How humans survived an ancient volcanic winter and how disgust shapes ecosystems

Science Podcast
maggots
Emma Forsber/Flickr

When Indonesia’s Mount Toba blew its top some 74,000 years ago, an apocalyptic scenario ensued: Tons of ash and debris entered the atmosphere, coating the planet in ash for 2 weeks straight and sending global temperatures plummeting. Despite the worldwide destruction, humans survived. Sarah Crespi talks with Online News Editor Catherine Matacic about how life after Toba was even possible—were humans decimated, or did they rally in the face of a suddenly extra hostile planet?

Next, Julia Buck of the University of California, Santa Barbara, joins Sarah to discuss her Science commentary piece on landscapes of disgust. You may have heard of a landscape of fear—how a predator can influence an ecosystem not just by eating its prey, but also by introducing fear into the system, changing the behavior of many organisms. Buck and colleagues write about how disgust can operate in a similar way: Animals protect themselves from parasites and infection by avoiding disgusting things such as dead animals of the same species or those with disease.

This week’s episode was edited by Podigy.

Listen to previous podcasts.

[Image: Emma Forsber/Flickr; Music: Jeffrey Cook]

doi:10.1126/science.aat6013

Sarah Crespi

Sarah Crespi is the Senior Multimedia Producer at Science and host of the Science Magazine Podcast.

Catherine Matacic

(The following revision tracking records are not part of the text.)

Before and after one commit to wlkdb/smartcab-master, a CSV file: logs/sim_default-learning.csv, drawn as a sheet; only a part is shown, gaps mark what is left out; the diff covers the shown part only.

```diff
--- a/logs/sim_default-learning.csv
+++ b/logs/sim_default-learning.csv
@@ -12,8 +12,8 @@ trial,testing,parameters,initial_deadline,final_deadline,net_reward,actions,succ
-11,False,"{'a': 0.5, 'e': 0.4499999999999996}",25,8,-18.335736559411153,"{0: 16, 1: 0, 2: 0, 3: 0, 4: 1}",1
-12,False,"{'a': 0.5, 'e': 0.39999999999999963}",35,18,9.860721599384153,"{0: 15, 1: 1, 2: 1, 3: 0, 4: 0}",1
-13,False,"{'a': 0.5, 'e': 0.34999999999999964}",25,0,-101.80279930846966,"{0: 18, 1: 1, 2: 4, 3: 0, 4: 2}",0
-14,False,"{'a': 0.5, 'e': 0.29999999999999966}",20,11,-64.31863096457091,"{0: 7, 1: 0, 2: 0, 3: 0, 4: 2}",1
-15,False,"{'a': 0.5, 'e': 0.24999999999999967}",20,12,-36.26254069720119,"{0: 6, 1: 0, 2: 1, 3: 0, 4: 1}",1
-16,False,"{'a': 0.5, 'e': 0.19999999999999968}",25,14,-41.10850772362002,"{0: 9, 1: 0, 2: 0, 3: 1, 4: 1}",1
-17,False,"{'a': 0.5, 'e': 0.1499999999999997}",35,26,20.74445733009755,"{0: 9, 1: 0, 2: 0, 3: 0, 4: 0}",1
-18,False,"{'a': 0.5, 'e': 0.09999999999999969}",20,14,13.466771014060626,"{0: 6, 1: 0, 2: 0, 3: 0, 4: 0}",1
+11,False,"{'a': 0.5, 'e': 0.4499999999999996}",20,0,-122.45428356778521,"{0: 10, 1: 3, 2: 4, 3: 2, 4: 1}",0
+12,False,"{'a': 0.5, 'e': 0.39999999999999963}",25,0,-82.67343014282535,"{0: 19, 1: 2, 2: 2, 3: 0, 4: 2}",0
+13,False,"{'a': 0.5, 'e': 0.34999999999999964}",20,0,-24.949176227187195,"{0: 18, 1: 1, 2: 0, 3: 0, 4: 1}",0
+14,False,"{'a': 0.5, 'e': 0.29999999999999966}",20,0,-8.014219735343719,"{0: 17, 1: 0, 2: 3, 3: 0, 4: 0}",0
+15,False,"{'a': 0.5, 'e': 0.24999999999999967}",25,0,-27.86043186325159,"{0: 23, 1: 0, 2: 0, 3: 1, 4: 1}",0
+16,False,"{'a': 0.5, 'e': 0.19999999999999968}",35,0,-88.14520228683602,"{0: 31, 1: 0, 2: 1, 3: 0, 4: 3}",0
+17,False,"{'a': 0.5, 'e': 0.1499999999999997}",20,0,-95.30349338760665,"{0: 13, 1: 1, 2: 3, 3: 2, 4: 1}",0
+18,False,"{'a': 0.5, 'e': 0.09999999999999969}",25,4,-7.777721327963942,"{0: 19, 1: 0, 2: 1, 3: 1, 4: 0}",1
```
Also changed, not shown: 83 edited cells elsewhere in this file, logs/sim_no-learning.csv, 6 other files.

Catherine Matacic

Catherine Matacic is an associate online editor, specializing in linguistics and the social sciences.